That busy intersection is somewhere I grew up on a boulevard in Ft. Lauderdale, Florida. It’s a place I would walk and take the city bus. It’s one of those staples in the community and I just felt like it would fit because the song is called “Belong to the Streets.” These are the streets I grew up around. I was just inspired to be in the middle of the median and just show people that in the midst of chaos, you can find a song, you can find a reason and a little bit of inspiration.
Aside from the lyrics, I enjoyed the “Self-Care” visual because of the sound of the waves. I think there’s something therapeutic about that by itself, which is why you have some people who like to go to sleep with those particular sounds. Is this something you plan to incorporate into your official releases?
Yeah, I definitely want to add that. In “Belong to the Streets,” we have the car noises. I believe adding the elements makes it more real and it just allows people to understand that life is happening, but in the midst of it, there’s always a song.
How do you practice self-care?
Eating right, getting a lot of sleep, keeping my schedule pretty flexible, practicing meditation, and keeping my mind leveled and centered.

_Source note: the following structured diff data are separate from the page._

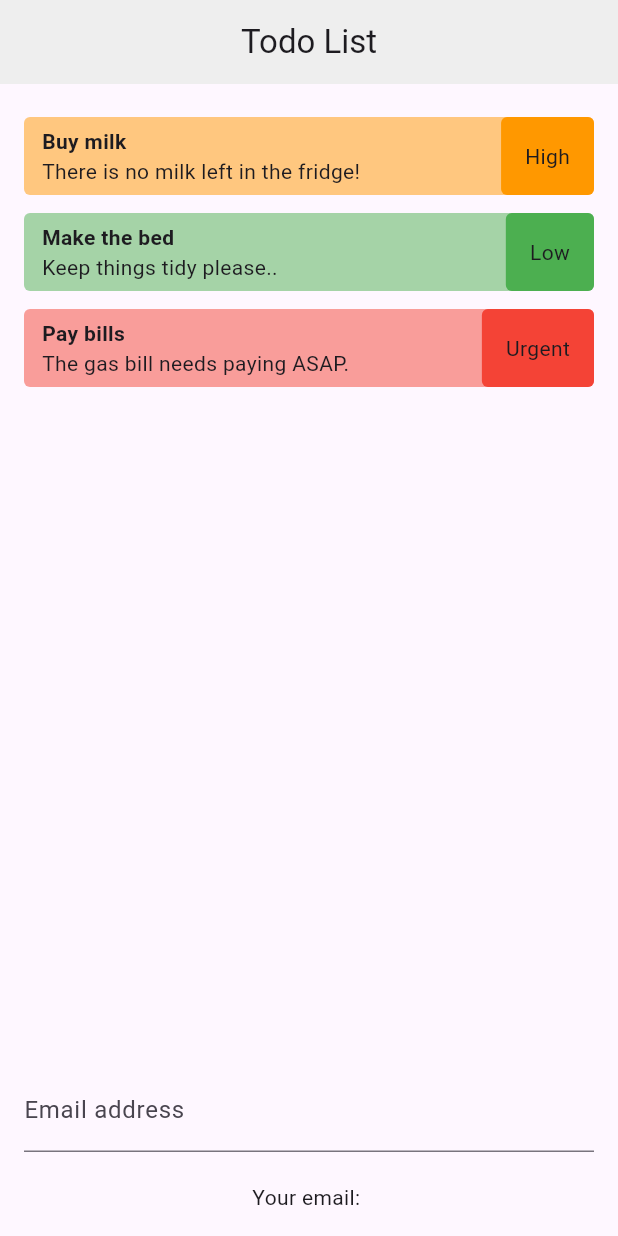
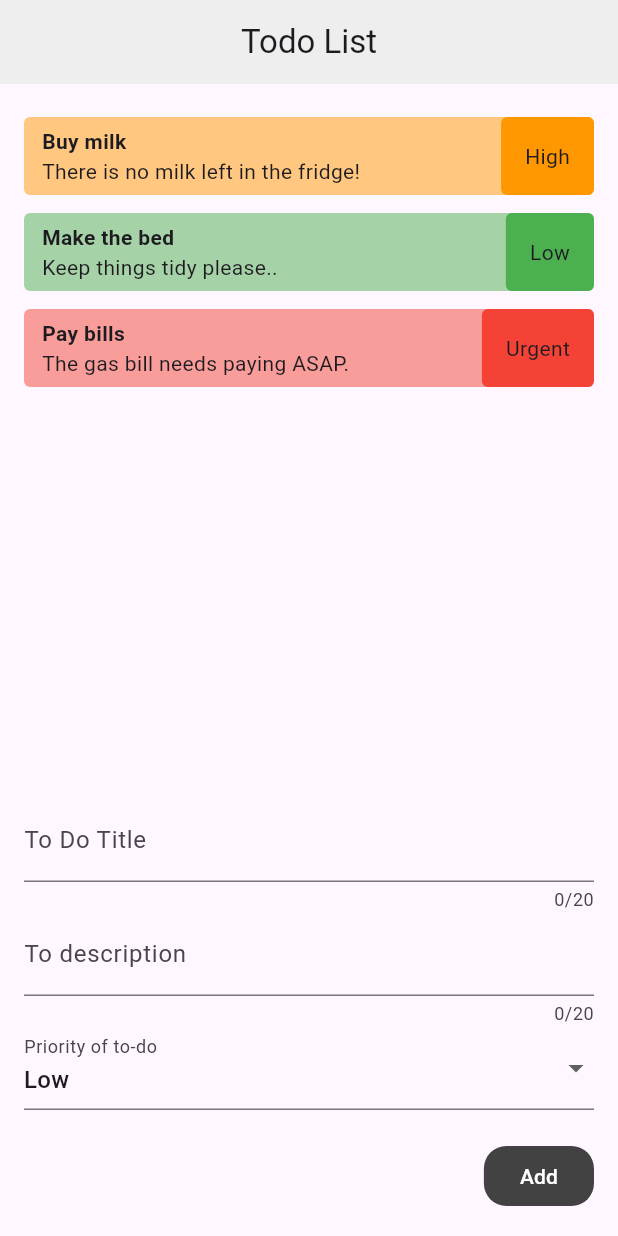
Before and after one commit to Cantuario2/flutter_forms, a Flutter app: the screen it shows after launch, on a phone screen of 412 x 824 dp. Run offline on Flutter 3.47's test engine with Material 3 defaults, Android fonts, the phone set to English and light mode, and no system bars; missing offline and left inert: dart:ffi.

```diff
--- a/lib/home.dart
+++ b/lib/home.dart
@@ -1,3 +1,5 @@
+import 'dart:ffi';
+
 import 'package:flutter/material.dart';
 import 'package:flutter_forms/models/todo.dart';
 import 'package:flutter_forms/todo_list.dart';
@@ -10,7 +12,10 @@ class Home extends StatefulWidget {
 }
 
 class _HomeState extends State<Home> {
-  String _email = '';
+  final _formGlobalKey = GlobalKey<FormState>();
+  Priority _selectedPriority = Priority.low;
+  String _title = '';
+  String _description = '';
 
   final List<Todo> todos = [
     const Todo(
@@ -42,20 +47,95 @@ class _HomeState extends State<Home> {
             Expanded(child: TodoList(todos: todos)),
 
             // form stuff below here
-            TextField(
-              keyboardType: TextInputType.emailAddress,
-              // obscureText: true,
-              decoration: const InputDecoration(
-                label: Text('Email address'),
+            Form(
+              key: _formGlobalKey,
+              child: Column(
+                crossAxisAlignment: CrossAxisAlignment.end,
+                children: [
+                  //to-do title
+                  TextFormField(
+                    maxLength: 20,
+                    decoration: const InputDecoration(
+                      label: Text('To Do Title'),
+                    ),
+                    validator: (value) {
+                      if (value == null || value.isEmpty || value.length < 5) {
+                        return 'You must enter a value for the title';
+                      }
+                      return null;
+                    },
+                    onSaved: (value) {
+                      _title = value!;
+                    },
+                  ),
+
+                  //to-do description
+                  TextFormField(
+                    maxLength: 20,
+                    decoration: const InputDecoration(
+                      label: Text('To description'),
+                    ),
+                    validator: (value) {
+                      if (value == null || value.isEmpty || value.length < 5) {
+                        return 'Enter a description at least 5 characters long';
+                      }
+                      return null;
+                    },
+                    onSaved: (value) {
+                      _description = value!;
+                    },
+                  ),
+
+                  //priority
+                  DropdownButtonFormField(
+                      value: _selectedPriority,
+                      decoration: const InputDecoration(
+                        label: Text('Priority of to-do'),
+                      ),
+                      items: Priority.values.map((p) {
+                        return DropdownMenuItem(
+                          value: p,
+                          child: Text(p.title),
+                        );
+                      }).toList(),
+                      onChanged: (value) {
+                        setState(() {
+                          _selectedPriority = value!;
+                        });
+                      }),
+
+                  //submit button
+                  const SizedBox(
+                    height: 20,
+                  ),
+                  FilledButton(
+                    onPressed: () {
+                      if (_formGlobalKey.currentState!.validate()) {
+                        _formGlobalKey.currentState!.save();
+                        setState(() {
+                          todos.add(
+                            Todo(
+                              title: _title,
+                              description: _description,
+                              priority: _selectedPriority,
+                            ),
+                          );
+                          _formGlobalKey.currentState!.reset();
+                          _selectedPriority = Priority.low;
+                        });
+                      }
+                    },
+                    style: FilledButton.styleFrom(
+                      backgroundColor: Colors.grey[800],
+                      shape: RoundedRectangleBorder(
+                        borderRadius: BorderRadius.circular(15),
+                      ),
+                    ),
+                    child: const Text('Add'),
+                  ),
+                ],
               ),
-              onChanged: (value) {
-                setState(() {
-                  _email = value.trim();
-                });
-              },
             ),
-            const SizedBox(height: 20),
-            Text('Your email: $_email'),
           ],
         ),
       ),
```
Also changed, not shown: 1 other file.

You dropped “Comfortable” back in April when a lot of people were in quarantine, due to the pandemic. How did that song come about?
I was inspired by being home, being in quarantine, understanding that with everything going on, I’m going to have to be acceptant and comfortable in the state that I’m in. The entire video was filmed inside of my own home during the quarantine. I just wanted to show people that you can enjoy being indoors.
You’ve described your music as “soul therapy.” What’s the most therapeutic part about creating music for you?
The recording process is the exciting part because that’s where I create things, but the performances are the way I can see people have received my music and how I can connect with my audience. I love the performance process.
Your new single “Gold Mine” is very uplifting. What was your inspiration for creating this song?
“Gold Mine” is inspired by self-worth and beautiful glowy brown skin. When I hear this song, I am overwhelmed by a beautiful aesthetic and brown skin that symbolizes Gold. Comparing one’s body to a goldmine reiterates their awareness of the value they hold, and the rarity of their nature that is abundant in quantity, but also very hard to come by. It takes a lot of digging. When I look in the mirror, I see gold. Everyone should feel like they have that kind of value deep inside of them.
Is there an upcoming project that we can expect?
I have an EP coming out soon. It is a lot of soul therapy. It’s a timeless EP that’s not really going to be specifically for this time but really something that is going to transcend throughout all time. I have a few more singles that I have to do with self-care and have to do with comfort and have to do with just being a better version of yourself, which is an ongoing theme in all of my songs. Self-care is an all-around lifestyle.
Listen to “Gold Mine” by Savannah Cristina below.